Running to the end

Many apologies for the lack of entries for almost 4 weeks. I have been in the thick of data collection for the last 4 weeks. I feel like a data vacuum with the amount we've managed to cram into the last few weeks. A volunteer called Joy, who has lived in Watamu for a while, has been helping and she is an angel. She enters all the data, processes it and is someone to discuss plans with and download to. I really couldn't have done nearly as much data collection alone. There's only two and a half weeks until I return to the freezer of Europe! Terrifying. For this blog I'll just briefly mention a couple of things which are quite cool.
The first is Chuk-Chuk. When I got back from Wasini, Andrew had a baby squirrel, who had been given to us by a local resident who found him fallen out of the nest in their garden and asked us to look after him. Chuk-Chuk as he became known, was an instant hit with everyone at Mwamba. He is extremely adorable and very quickly became completely domesticated, having no qualms about drinking out of people's glasses and running down their shirts when he wanted to be affectionate. Over time he's grown up fast and as he grew he became more and more cheeky, which some guests didn't appreciate; imagine if you came to a hotel where a rodent tried to eat your breakfast! We moved him to the tent that Andrew and I share back in the nature trail. At first he wasn't happy and spent all day hiding in the tent and pestering us when we got home. However these days he knows to get up early drink dew drops from the leaves and where to find bugs and nuts. He still comes home every evening and always greets me when I get into bed demanding a belly rub for at least 5 minutes, where he comically and very adorably sticks all his limbs out, while lying on his back with his eyes half closed in ecstasy!
Hanging out in the office with Chuk-Chuk
This weekend just gone, Joy, John, Ayoti and I went camping at the lookout point in the forest. We drove the car deep into the forest and parked it about 4km away and hiking the final bit up to the top of cliff, which looks over a spectacular vista of the whole forest and back to the sea. We cooked sausages and chicken kebabs (which were a new concept to John and Ayoti!). The sunrise was stunning. This time we had no issues with elephants, but I did see the incredibly rare Ader's Duiker, which was a first for me!
There's about a week and half of work to go and the heat is really really building for the rains. At night you can see the storm clouds flashing with lightening and feel it in the air. If its anything like last year, this heat will continue until we're all begging for mercy and then the rains will triumphantly come. Until then I and everyone else are very sweaty and agitated!

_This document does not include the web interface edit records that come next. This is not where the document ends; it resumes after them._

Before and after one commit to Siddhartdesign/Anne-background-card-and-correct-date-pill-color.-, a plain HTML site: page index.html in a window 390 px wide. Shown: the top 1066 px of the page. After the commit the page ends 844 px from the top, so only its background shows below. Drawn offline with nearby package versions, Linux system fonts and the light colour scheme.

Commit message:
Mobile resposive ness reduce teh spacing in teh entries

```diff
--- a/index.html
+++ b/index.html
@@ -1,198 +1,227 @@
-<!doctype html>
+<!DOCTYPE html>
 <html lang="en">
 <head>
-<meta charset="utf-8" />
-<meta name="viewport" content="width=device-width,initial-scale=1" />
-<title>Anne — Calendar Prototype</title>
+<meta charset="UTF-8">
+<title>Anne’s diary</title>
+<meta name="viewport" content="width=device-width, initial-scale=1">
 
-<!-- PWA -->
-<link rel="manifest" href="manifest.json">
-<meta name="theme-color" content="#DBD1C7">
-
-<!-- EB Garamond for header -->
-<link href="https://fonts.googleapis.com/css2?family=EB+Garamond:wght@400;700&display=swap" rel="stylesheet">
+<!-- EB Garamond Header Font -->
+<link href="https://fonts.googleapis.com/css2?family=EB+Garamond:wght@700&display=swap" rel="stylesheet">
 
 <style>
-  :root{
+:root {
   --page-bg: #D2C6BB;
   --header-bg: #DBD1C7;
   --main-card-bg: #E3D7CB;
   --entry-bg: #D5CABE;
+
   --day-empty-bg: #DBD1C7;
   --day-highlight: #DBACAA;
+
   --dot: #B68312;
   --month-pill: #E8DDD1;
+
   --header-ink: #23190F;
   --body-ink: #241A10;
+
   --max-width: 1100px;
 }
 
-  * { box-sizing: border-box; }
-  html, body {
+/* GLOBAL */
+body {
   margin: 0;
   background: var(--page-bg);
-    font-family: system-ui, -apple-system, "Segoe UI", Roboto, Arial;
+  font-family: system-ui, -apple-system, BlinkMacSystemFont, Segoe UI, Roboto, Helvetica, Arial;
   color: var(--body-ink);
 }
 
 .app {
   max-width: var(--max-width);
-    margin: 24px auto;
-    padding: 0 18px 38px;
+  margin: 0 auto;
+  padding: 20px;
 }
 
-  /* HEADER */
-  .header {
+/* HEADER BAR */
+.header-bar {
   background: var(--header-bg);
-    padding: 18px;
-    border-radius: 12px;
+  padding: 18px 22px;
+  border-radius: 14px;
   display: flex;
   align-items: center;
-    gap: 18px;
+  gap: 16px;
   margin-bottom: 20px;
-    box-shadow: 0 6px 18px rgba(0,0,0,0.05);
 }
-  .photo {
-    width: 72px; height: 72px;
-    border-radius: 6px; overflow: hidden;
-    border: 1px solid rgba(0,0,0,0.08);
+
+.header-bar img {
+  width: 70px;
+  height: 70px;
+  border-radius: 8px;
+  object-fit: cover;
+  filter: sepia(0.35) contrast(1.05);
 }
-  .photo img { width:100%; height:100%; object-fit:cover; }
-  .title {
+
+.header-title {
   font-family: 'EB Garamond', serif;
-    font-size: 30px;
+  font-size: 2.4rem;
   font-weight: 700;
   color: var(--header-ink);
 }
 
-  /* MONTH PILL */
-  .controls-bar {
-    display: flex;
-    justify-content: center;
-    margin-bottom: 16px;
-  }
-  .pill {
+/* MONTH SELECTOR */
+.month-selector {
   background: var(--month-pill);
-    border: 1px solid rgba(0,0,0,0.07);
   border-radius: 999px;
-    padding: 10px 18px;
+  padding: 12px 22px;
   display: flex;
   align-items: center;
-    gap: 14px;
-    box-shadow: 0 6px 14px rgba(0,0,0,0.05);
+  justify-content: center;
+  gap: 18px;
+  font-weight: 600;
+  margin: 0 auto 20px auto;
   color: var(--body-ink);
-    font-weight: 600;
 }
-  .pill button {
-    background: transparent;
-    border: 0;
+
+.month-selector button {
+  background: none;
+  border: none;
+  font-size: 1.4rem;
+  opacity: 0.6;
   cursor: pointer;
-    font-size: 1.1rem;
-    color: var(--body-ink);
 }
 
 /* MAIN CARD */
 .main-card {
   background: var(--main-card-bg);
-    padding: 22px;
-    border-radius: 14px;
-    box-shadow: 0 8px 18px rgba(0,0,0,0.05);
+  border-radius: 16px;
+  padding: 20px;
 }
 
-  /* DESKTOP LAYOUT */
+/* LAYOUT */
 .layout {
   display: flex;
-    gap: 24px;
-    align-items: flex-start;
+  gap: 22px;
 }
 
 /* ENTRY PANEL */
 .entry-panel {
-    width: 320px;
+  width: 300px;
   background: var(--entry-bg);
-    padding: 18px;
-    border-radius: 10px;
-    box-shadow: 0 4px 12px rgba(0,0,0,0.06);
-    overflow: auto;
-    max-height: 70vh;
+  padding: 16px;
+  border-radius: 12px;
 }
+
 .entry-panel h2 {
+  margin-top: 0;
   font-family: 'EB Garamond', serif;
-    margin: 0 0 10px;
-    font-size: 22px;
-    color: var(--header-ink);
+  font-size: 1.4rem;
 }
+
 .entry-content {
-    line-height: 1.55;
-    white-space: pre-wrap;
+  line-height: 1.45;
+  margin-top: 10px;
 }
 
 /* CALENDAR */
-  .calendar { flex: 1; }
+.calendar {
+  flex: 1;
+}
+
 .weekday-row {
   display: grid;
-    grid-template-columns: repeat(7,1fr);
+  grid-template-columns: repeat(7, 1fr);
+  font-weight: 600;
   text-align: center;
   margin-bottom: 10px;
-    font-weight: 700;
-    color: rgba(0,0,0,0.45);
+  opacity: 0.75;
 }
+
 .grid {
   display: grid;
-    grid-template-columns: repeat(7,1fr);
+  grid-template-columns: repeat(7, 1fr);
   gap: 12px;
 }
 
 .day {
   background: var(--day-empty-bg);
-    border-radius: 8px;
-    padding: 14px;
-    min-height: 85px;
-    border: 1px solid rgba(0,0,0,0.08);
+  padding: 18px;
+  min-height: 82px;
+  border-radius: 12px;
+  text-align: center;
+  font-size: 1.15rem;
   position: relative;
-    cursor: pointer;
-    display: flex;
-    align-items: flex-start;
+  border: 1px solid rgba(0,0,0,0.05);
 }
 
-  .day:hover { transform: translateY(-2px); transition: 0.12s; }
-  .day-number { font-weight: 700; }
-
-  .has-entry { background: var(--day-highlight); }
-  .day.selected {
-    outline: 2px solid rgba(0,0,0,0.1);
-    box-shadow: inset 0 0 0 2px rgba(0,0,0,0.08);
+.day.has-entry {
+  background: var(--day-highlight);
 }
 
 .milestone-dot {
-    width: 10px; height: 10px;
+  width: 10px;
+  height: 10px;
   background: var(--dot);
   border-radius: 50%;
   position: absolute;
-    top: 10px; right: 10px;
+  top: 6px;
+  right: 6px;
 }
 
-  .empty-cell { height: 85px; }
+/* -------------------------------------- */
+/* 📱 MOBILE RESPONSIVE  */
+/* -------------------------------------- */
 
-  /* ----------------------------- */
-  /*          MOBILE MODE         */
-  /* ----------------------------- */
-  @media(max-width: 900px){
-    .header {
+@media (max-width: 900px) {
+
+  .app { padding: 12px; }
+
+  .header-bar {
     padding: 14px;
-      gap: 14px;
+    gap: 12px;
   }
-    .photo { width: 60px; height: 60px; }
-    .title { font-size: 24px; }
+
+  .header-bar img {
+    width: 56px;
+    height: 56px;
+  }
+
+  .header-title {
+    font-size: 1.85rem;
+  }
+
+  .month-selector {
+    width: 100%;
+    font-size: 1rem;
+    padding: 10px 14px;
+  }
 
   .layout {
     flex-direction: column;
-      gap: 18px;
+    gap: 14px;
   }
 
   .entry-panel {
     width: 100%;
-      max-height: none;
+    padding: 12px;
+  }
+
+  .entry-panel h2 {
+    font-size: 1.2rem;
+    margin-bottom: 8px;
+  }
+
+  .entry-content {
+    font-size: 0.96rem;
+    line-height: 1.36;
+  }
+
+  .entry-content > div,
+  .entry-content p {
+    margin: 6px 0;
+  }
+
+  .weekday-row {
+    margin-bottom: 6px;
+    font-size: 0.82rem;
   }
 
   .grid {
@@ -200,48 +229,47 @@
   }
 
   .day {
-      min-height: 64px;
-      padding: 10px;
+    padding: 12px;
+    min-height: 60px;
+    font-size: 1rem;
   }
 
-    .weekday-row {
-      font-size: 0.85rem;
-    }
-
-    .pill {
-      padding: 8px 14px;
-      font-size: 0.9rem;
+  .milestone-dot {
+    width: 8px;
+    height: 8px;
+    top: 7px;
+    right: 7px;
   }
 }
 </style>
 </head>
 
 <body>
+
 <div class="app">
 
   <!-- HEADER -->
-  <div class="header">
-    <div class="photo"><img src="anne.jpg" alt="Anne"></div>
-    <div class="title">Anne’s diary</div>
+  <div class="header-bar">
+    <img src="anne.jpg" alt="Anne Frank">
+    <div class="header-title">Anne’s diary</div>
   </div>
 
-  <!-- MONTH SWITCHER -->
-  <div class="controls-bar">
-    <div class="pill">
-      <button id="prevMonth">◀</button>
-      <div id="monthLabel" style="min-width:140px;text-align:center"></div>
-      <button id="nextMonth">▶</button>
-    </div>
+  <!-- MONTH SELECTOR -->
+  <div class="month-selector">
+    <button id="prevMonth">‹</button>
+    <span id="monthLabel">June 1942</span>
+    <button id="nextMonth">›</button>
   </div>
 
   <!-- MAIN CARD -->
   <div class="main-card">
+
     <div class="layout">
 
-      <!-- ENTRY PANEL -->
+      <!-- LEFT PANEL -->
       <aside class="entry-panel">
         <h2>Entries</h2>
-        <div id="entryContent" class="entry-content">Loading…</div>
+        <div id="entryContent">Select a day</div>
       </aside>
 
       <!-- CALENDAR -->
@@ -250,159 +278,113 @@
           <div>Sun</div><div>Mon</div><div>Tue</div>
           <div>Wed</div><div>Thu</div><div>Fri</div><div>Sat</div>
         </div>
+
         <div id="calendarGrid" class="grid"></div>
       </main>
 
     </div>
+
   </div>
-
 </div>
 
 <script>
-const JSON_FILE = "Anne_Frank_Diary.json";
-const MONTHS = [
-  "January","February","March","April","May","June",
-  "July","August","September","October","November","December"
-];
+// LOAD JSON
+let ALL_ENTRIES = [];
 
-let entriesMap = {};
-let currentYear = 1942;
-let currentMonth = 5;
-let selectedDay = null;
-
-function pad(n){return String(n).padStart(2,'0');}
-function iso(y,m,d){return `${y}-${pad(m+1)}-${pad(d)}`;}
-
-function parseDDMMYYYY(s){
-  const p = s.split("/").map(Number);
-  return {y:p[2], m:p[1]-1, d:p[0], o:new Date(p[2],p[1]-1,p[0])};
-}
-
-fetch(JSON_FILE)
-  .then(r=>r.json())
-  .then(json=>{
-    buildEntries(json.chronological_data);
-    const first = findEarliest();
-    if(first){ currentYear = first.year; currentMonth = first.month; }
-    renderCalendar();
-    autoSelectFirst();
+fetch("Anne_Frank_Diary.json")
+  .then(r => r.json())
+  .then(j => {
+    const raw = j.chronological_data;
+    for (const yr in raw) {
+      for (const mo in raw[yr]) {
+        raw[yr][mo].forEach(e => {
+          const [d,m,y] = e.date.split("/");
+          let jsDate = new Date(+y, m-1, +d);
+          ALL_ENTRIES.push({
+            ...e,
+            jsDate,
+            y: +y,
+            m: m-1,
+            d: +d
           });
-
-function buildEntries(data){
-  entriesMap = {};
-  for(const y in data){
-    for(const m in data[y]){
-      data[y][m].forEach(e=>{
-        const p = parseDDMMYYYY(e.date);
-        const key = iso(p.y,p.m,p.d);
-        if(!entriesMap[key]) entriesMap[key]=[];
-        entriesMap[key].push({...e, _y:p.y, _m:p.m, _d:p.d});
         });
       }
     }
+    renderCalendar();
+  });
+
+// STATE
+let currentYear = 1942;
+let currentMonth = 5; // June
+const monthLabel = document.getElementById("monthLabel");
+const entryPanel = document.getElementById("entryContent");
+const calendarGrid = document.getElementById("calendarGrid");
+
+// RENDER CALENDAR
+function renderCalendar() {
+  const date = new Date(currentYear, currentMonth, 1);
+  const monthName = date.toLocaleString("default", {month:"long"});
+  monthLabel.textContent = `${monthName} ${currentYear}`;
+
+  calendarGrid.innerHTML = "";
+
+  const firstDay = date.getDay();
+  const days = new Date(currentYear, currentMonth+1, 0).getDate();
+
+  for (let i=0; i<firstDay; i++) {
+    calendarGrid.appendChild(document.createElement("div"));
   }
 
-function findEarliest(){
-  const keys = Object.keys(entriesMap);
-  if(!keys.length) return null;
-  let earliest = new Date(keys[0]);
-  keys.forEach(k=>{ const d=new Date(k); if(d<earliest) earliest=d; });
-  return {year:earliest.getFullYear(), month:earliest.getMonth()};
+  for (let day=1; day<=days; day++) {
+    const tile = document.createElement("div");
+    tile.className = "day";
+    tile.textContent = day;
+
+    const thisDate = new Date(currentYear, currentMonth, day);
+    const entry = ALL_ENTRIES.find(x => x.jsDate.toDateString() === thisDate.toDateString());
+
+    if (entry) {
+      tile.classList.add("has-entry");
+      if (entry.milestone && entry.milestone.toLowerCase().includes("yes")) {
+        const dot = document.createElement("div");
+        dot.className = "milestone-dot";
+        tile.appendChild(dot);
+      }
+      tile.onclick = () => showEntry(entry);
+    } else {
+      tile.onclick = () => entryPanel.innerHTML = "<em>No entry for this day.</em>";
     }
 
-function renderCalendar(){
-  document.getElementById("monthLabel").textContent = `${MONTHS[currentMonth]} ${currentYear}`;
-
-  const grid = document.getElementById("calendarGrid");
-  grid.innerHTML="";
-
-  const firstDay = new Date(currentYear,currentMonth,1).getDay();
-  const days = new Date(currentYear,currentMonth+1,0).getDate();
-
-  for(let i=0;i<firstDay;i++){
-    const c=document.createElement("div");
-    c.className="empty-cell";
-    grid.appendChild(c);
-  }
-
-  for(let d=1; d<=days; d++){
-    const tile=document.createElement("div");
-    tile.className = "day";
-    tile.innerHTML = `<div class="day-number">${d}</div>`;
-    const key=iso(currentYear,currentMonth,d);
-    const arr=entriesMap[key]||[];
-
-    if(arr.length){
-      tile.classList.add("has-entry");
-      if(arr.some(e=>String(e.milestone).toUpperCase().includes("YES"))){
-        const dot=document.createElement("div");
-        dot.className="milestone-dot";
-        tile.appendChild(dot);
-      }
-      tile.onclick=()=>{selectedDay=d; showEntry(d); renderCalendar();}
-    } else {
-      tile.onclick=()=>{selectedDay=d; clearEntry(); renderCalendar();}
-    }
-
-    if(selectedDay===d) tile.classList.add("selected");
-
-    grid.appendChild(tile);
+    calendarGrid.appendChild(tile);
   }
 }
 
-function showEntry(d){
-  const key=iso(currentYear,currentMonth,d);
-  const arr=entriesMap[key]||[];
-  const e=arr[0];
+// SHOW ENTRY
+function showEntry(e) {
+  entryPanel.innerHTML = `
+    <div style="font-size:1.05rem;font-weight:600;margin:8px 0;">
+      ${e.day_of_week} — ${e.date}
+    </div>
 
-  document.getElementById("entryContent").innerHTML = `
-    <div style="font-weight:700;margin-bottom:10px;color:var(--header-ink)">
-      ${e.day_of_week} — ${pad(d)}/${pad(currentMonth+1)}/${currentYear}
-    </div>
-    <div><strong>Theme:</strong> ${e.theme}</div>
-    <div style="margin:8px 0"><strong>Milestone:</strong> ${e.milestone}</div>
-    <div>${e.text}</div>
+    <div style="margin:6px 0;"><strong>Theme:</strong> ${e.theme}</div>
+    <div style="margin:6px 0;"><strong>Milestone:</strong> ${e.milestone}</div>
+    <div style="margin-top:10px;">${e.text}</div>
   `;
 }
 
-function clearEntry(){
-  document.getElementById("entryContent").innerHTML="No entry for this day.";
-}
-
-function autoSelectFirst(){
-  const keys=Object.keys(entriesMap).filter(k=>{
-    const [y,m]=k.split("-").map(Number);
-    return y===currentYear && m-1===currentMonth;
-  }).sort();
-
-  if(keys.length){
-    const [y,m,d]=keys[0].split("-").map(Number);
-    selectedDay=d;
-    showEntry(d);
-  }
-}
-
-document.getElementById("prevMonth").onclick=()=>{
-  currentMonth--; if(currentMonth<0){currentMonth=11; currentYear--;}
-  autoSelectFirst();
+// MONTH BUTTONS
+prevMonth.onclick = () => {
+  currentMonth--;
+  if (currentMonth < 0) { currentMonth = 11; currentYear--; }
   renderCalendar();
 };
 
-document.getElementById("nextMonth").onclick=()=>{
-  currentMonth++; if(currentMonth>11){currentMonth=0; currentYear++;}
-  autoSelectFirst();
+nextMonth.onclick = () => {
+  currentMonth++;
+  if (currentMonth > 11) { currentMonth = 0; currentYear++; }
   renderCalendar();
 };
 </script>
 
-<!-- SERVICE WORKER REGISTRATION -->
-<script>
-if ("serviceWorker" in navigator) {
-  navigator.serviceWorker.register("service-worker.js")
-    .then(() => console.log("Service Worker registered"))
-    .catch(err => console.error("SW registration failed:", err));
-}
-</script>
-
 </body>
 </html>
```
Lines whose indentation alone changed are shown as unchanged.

Left to Right: John, Joy and Ayoti


  1. I just read couple of post you have write (quite difficult and long for an illiterate spanish) and I can see how youre doing there (cool mate!) Why are you coming to freeze Europe so soon? Got any plans? Me im still in Madrid, studying, blablabla having quite fun. Best wishes to Chuk-Chuck (so cuteee)Hope you right and plenty amazing stories to

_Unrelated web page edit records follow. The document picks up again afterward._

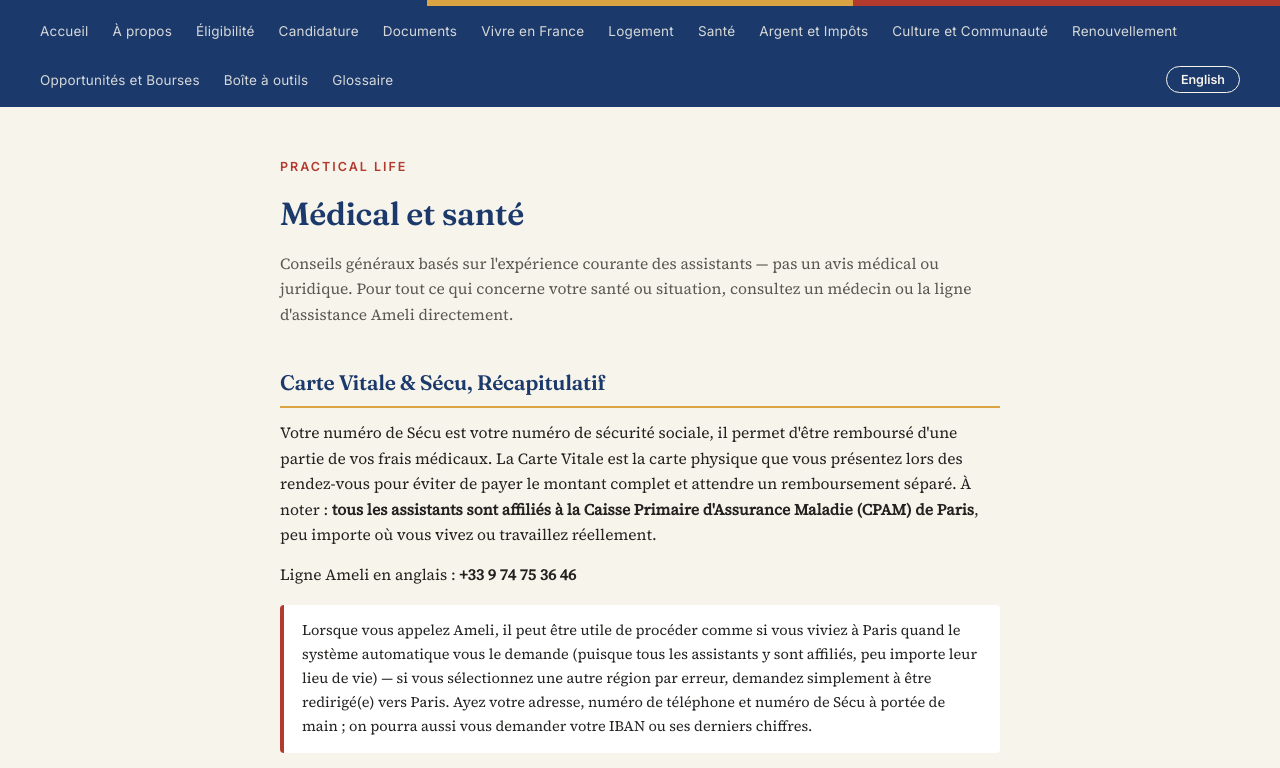
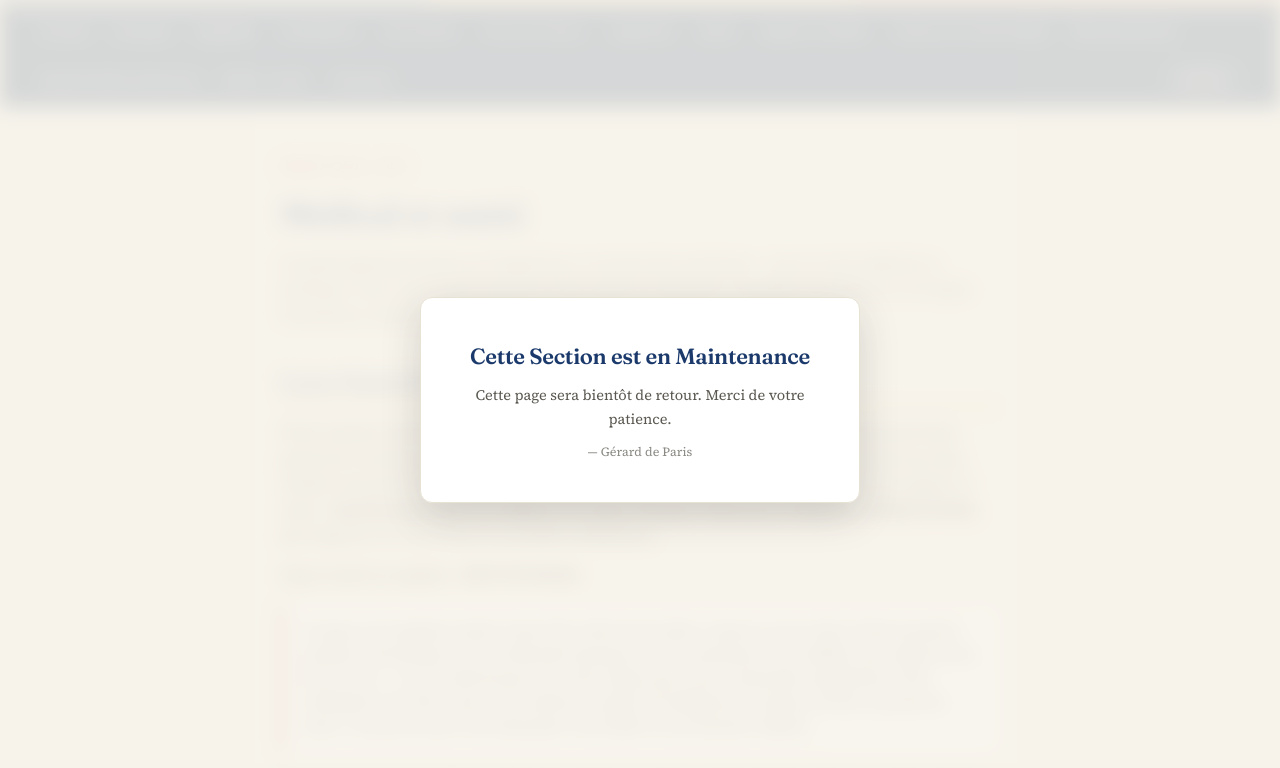
Before and after one commit to Gerald-de-Paris/Language-Assistant-Program, a plain HTML site: page medical.html in a window 1280 px wide. Shown: the top 768 px of the page. Drawn offline with Linux system fonts and the light colour scheme.

Commit message:
Set PAGE_LOCKED to true for maintenance mode

```diff
--- a/medical.html
+++ b/medical.html
@@ -120,7 +120,7 @@
        JUST THIS PAGE (shows "Section Under Maintenance"). The rest
        of the site stays open. Change back to "false" to reopen it.
        ============================================================ -->
-  <script>const PAGE_LOCKED = false;</script>
+  <script>const PAGE_LOCKED = true;</script>
 
 
   <div class="ribbon"><div class="b1"></div><div class="b2"></div><div class="b3"></div></div>
```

  2. Great blog again. I feel I am there with you. You should write a book "My animals and other family", so keep notes. I had to look up what an Ader's Duiker is a small deer like animal only habitat is in Zanzibar and the small coastal enclave in Kenya where you saw one. It's name in Swahili is Nunga. Well you learn something every day.